Kullab = Kolob?

APPENDIX 1

    Kullab was the name of one of the districts in the ancient Mesopotamian city of Uruk. Originally, it had been a city on its own, dating back to the period known as the Ubaid 1 or the Eridu period, roughly 5400-4700 BC. Eventually, Kullab merged with a neighboring city to form the larger city later known as Uruk. The two original cities became the districts of Eanna and Anu, known as such because they were built around temples dedicated to Inanna 1 and Anu 2 (or AN) respectively. The latter district was the one which had originally been Kullab, and its devotion to Anu is significant, because Anu (the Akkadian name) or AN (the original Sumerian name) was the chief god of heaven. Thus we see there was a tradition of the chief deity of heaven being connected to a place named Kullab, which sounds suspiciously like the name Kolob, which, according to the Abraham 3:2-18, is the place where God (Elohim) resides. To be more precise, Kolob is said to be nearest to God, and that information is also intriguing, because a word for near in Hebrew is qarob, and since there is an interchange between the consonants “l” and “r” in Semitic languages, kolob could easily have been a word with the original meaning of near.
    In terms of the possible significance of Uruk for Jeremiah (if that is indeed the name which appears in Jeremiah 15:15), it is possible that some light can be shed on that question by mentioning Nabonidus, 3 the last king of Babylon, who ruled during the middle of the 6th century BC, just after the time of Jeremiah. According to Ball (2001:89), transferred the name of Uruk to Edessa (in northern Mesopotamia), thus founding a new Uruk, because the old one (in southern Mesopotamia) had been lost to the Persians. This indicates that the name of Uruk still carried some special significance (probably because of its ancient cultic connections) during the 6th century BC, and that may have been a cultural phenomenon among the Babylonians even during Jeremiah's time. Therefore, it is conceivable that some of the Babylonians used the name Uruk to wistfully refer to their own country in a way that called its rich cultic history to mind, and that Jeremiah borrowed that term – perhaps even sarcastically – to beg the Lord not to send him there.

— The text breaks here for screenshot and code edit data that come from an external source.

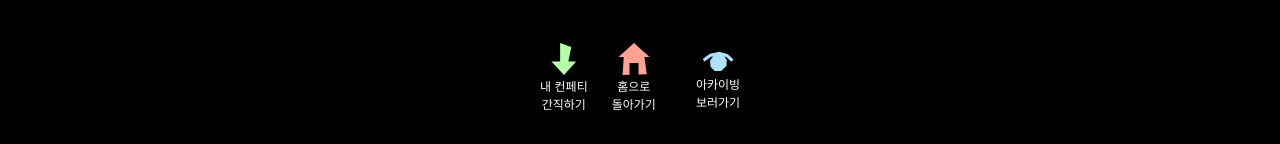
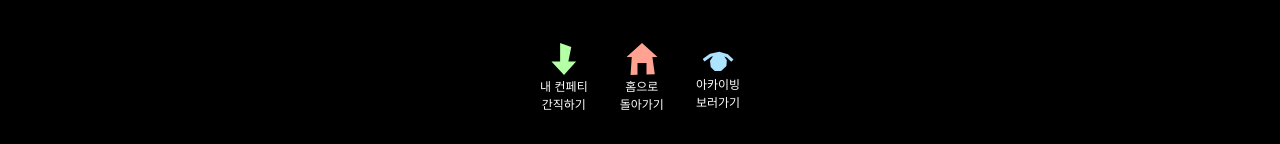
Before and after one commit to DIDI-SU/happyBirthday, a React (Vite) app: page /drop in a window 1280 px wide. Shown: the part 306-450 px from the top of the page. Built offline with nearby package versions, Linux system fonts and the light colour scheme.

Commit message:
[Add] 수정

```diff
--- a/src/page/achive/index.tsx
+++ b/src/page/achive/index.tsx
@@ -139,8 +139,6 @@
                     fill="#4B5563"
                     fontSize={15}
                     fontWeight="bold"
-                    lineHeight={2.0} // 한글에 적합한 줄간격
-                    capHeight={0.7} // 한글 높이에 맞게 조정
                   >
                     {item.memoText}
                   </Text>
--- a/src/page/drop/index.tsx
+++ b/src/page/drop/index.tsx
@@ -216,13 +216,13 @@
       >
         <StraightLogo width={"80%"} />
         <div
-          className={`flex items-center justify-center gap-2  w-full ${
+          className={`flex items-center justify-center gap-8  w-full ${
             windowSize.width < 640 ? "mt-0" : "mt-11"
           }`}
         >
           <div
             onClick={downloadMemo}
-            className="flex flex-col items-center justify-center mr-4"
+            className="flex flex-col items-center justify-center "
           >
             <DownloadIcon width={32} height={32} className="mb-1" />
             <div className="flex flex-col items-center justify-center">
@@ -232,7 +232,7 @@
           </div>
           <Link
             to="/main"
-            className="flex flex-col items-center justify-center mr-4 "
+            className="flex flex-col items-center justify-center  "
           >
             <div className="flex flex-col items-center justify-center">
               <Home width={32} height={32} className="mb-1" />
@@ -242,7 +242,7 @@
           </Link>
           <Link
             to="/achive"
-            className="flex flex-col items-center justify-center ml-4 "
+            className="flex flex-col items-center justify-center "
           >
             <Archive width={32} height={32} />
             <div className="flex flex-col items-center justify-center ">
```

Footnotes

1. Inanna was a great Sumerian goddess, and perhaps even the “Queen of Heaven” who was later worshiped by apostate Israelites in come cases. The E-anna, her temple, means literally “house of heaven.”
2. AN (Anu in Akkadian) was the Sumerian name for the great, primeval father-god.
3. His son, Belshazzar, is mentioned in the book of Daniel.